Second, they’re contrived to elicit a response along the lines of Dr. Peter Kreeft’s “You gotta be kidding.” Of course I’d save my child, lie to Nazis, etc., you think to yourself. These arguments are themselves bordering on deceptive because they obscure the difference between how we might react in a crisis when a situation is thrust upon us versus the current debate where the deceiver creates the situation and is planning from the start to lie.

And more basically, you can’t answer a basic question of right and wrong by proving that in some circumstance we might be tempted to do otherwise. That only proves the frailty of human fidelity.

As Mark Shea says in Monday’s blog post, Faustian Bargains, “the main issue is not ‘What do you do in really pressing and dicey circumstances like Nazis at the door?’ but ‘What is your habit of life?'”

Besides the fact that I think Jesus and two thousand years of Church teaching say lying even in such an example is not OK, the other problem with this kind of argument is that the “need” to lie is in the eye of the beholder. It’s a slippery slope. Every harmful act done neither in a moment of passion nor by a sociopath probably was performed by someone who believed they were justified in their action.

It’s not a falsehood, it’s a lie

The final resort of those trying to justify a lie is to claim it’s not a lie after all. Perhaps the most absurd statement I’ve come across in this debate about lying was this one, in an article from the Catholic News Agency:

[Dr. Christopher] Kaczor suggested that falsehoods in that instance might not formally constitute lies.

There has been an interesting discussion in this context about things like acting, undercover work, spying and the like. But I don’t think there’s any real debate. Those arguing that actors are not lying and therefore vigilante citizen justice video sting characters are also not lying are simply ignoring the obvious difference: with theater the audience knows it’s fiction; with stings, the whole point is that the stung one is being lied to.

Caring about this is not legalism

Another fallback argument made by some defending lying is to say those arguing this issue are making a big deal about nothing; or distracting from the real issues; or caught up in arcane legalism rather than addressing real world problems.

This points to perhaps the most important of all the issues raised by this current debate. In our current culture, we tend to see things like moral absolutes as dusty things crafted long ago by men who don’t know what we’re dealing with now.
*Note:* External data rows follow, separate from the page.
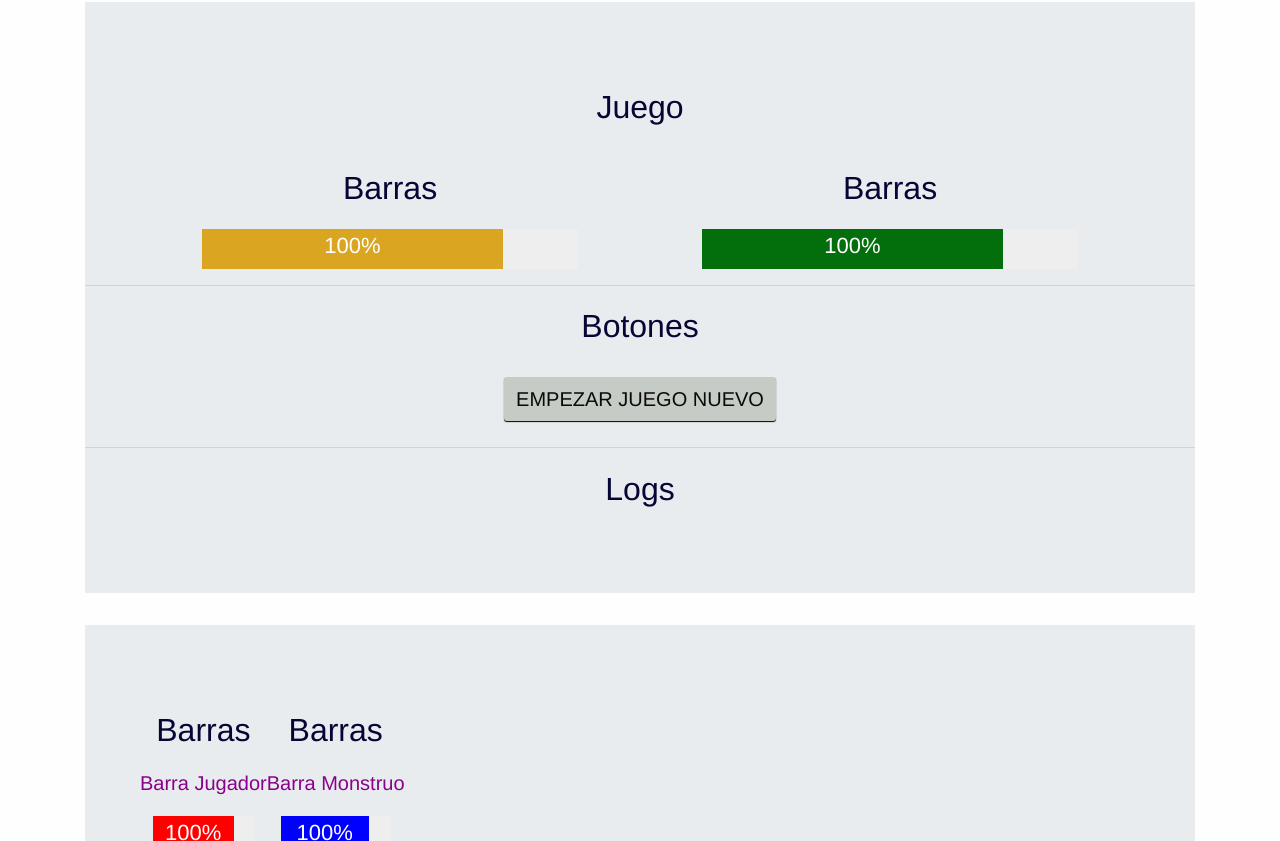
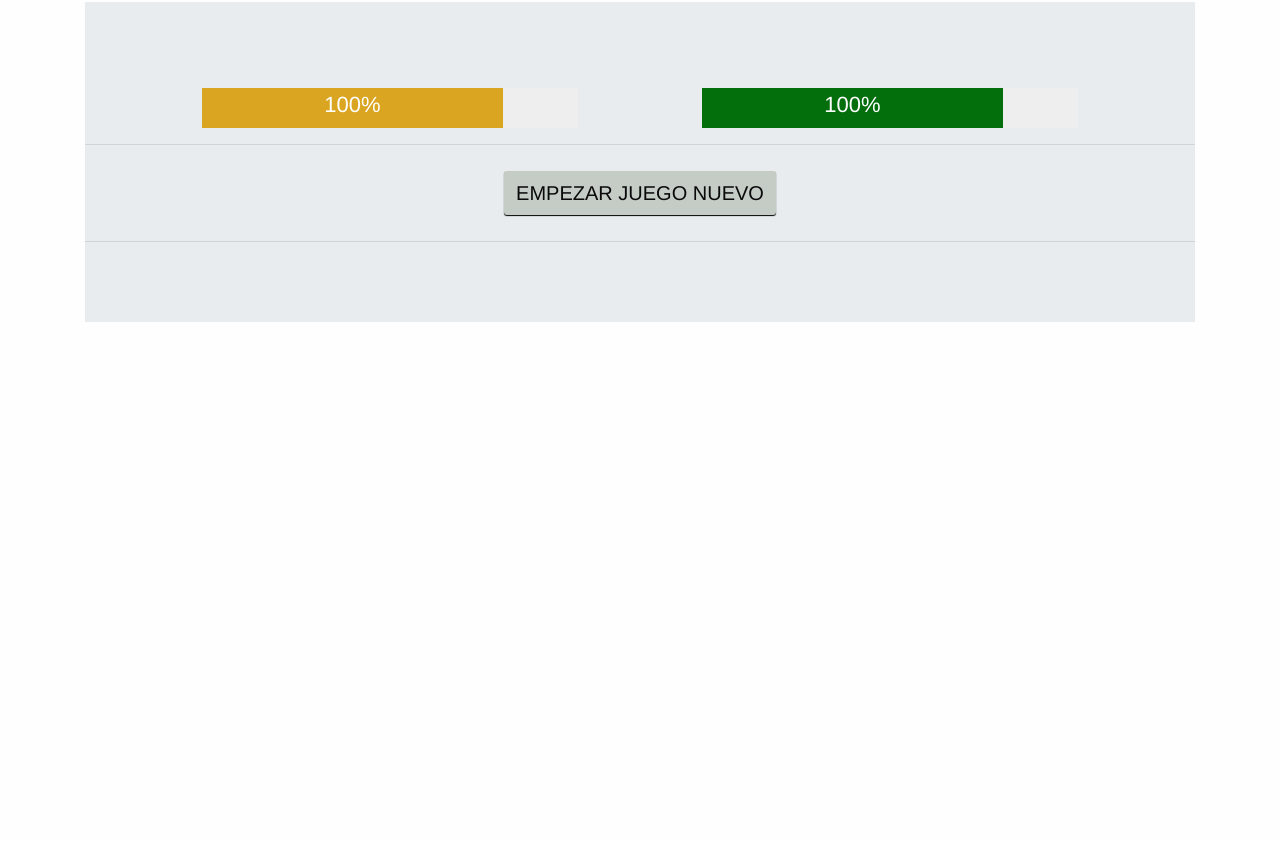
Before and after one commit to jaurenacamila/monster-game-cli, a Vue app: page / in a window 1280 px wide. Shown: the part 339-1180 px from the top of the page. After the commit the page ends 800 px from the top, so only its background shows below. Built offline with nearby package versions, Linux system fonts and the light colour scheme.

Commit message:
juego ok sin estilos

```diff
--- a/package.json
+++ b/package.json
@@ -8,6 +8,7 @@
     "lint": "vue-cli-service lint"
   },
   "dependencies": {
+    "@fortawesome/fontawesome-free": "^5.13.0",
     "bootstrap": "^4.5.0",
     "core-js": "^3.6.5",
     "jquery": "^3.5.1",
--- a/src/App.vue
+++ b/src/App.vue
@@ -11,7 +11,7 @@
     <Juego />
     </div>
 
-    <div class="jumbotron jumbotron-fluid">
+   <!--  <div class="jumbotron jumbotron-fluid">
       <div class="row">
         <Barra nombreBarra="Barra Jugador" color=red :salud=100 icono="fa-angry"  />
         <Barra nombreBarra="Barra Monstruo" color=blue :salud=100 icono="../assets/imgs/monstruo1.png" />
@@ -24,7 +24,7 @@
 
     <div class="jumbotron jumbotron-fluid">
       <Logs :turnos="turnos" />
-    </div>
+    </div> -->
 
 
   </div>
@@ -32,17 +32,17 @@
 
 <script>
 import Juego from './components/Juego.vue'
-import Barra from './components/Barra.vue'
+/* import Barra from './components/Barra.vue'
 import Botones from './components/Botones.vue'
 import Logs from './components/Logs.vue'
-
+ */
 export default {
   name: 'App',
   components: {
     Juego,
-    Barra,
+ /*    Barra,
     Botones,
-    Logs
+    Logs */
   }
 }
 </script>
--- a/src/components/Barra.vue
+++ b/src/components/Barra.vue
@@ -1,6 +1,5 @@
 <template>
   <section class="src-components-barra">
-    <h1>Barras</h1>
     <h5>{{nombreBarra}}</h5>
              <h1 class="text-center"><i :class="['fas', icono, 'fa-2x']"></i></h1>
             <div class="curarthbar">
--- a/src/components/Botones.vue
+++ b/src/components/Botones.vue
@@ -1,7 +1,7 @@
 <template>
 
   <section class="src-components-botones">
-    <h1>Botones</h1>
+
     <section class="row controls" v-if="!hayUnaPartidaEnJuego">
         <div class="small-12 columns">
             <button id="start-game"  @click="empezarPartida">
@@ -21,7 +21,7 @@
 
 </template>
 
-<script lang="js">
+<script>
 
   export default  {
     name: 'src-components-botones',
--- a/src/components/Juego.vue
+++ b/src/components/Juego.vue
@@ -1,7 +1,5 @@
 <template>
   <section class="src-components-juego">
-    <h1>Juego</h1>
-
      <section class="row">
         <div class="small-6 columns">
             <Barra :salud="saludJugador" icono="fa-angry" color="goldenrod" />
--- a/src/components/Logs.vue
+++ b/src/components/Logs.vue
@@ -1,7 +1,6 @@
 <template>
 
   <section class="src-components-logs">
-    <h1>Logs</h1>
      <div class="small-12 columns" >
             <ul>
                 <li v-for="(turno,index) in turnos" :key="index"
```
Also changed, not shown: 1 other file (tests, documents, lock files or other folders).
We even tend to see direct teachings of Jesus as nice ideals that we aren’t really expected to live up to.

But the reason the Church teaches that lying is to be condemned by its very nature is that there is a profound difference between, on the one hand, occasionally telling a lie and knowing it’s wrong and confessing it, and, on the other hand, deciding it’s OK to lie if you determine it’s justified. As Shea says, once you go in that direction, “there’s no bottom.” Moral rules are the result of collective wisdom and divine guidance; they are there to protect us, not cramp our style or get in the way of a cool idea. And one of those rules is: “By its very nature, lying is to be condemned.”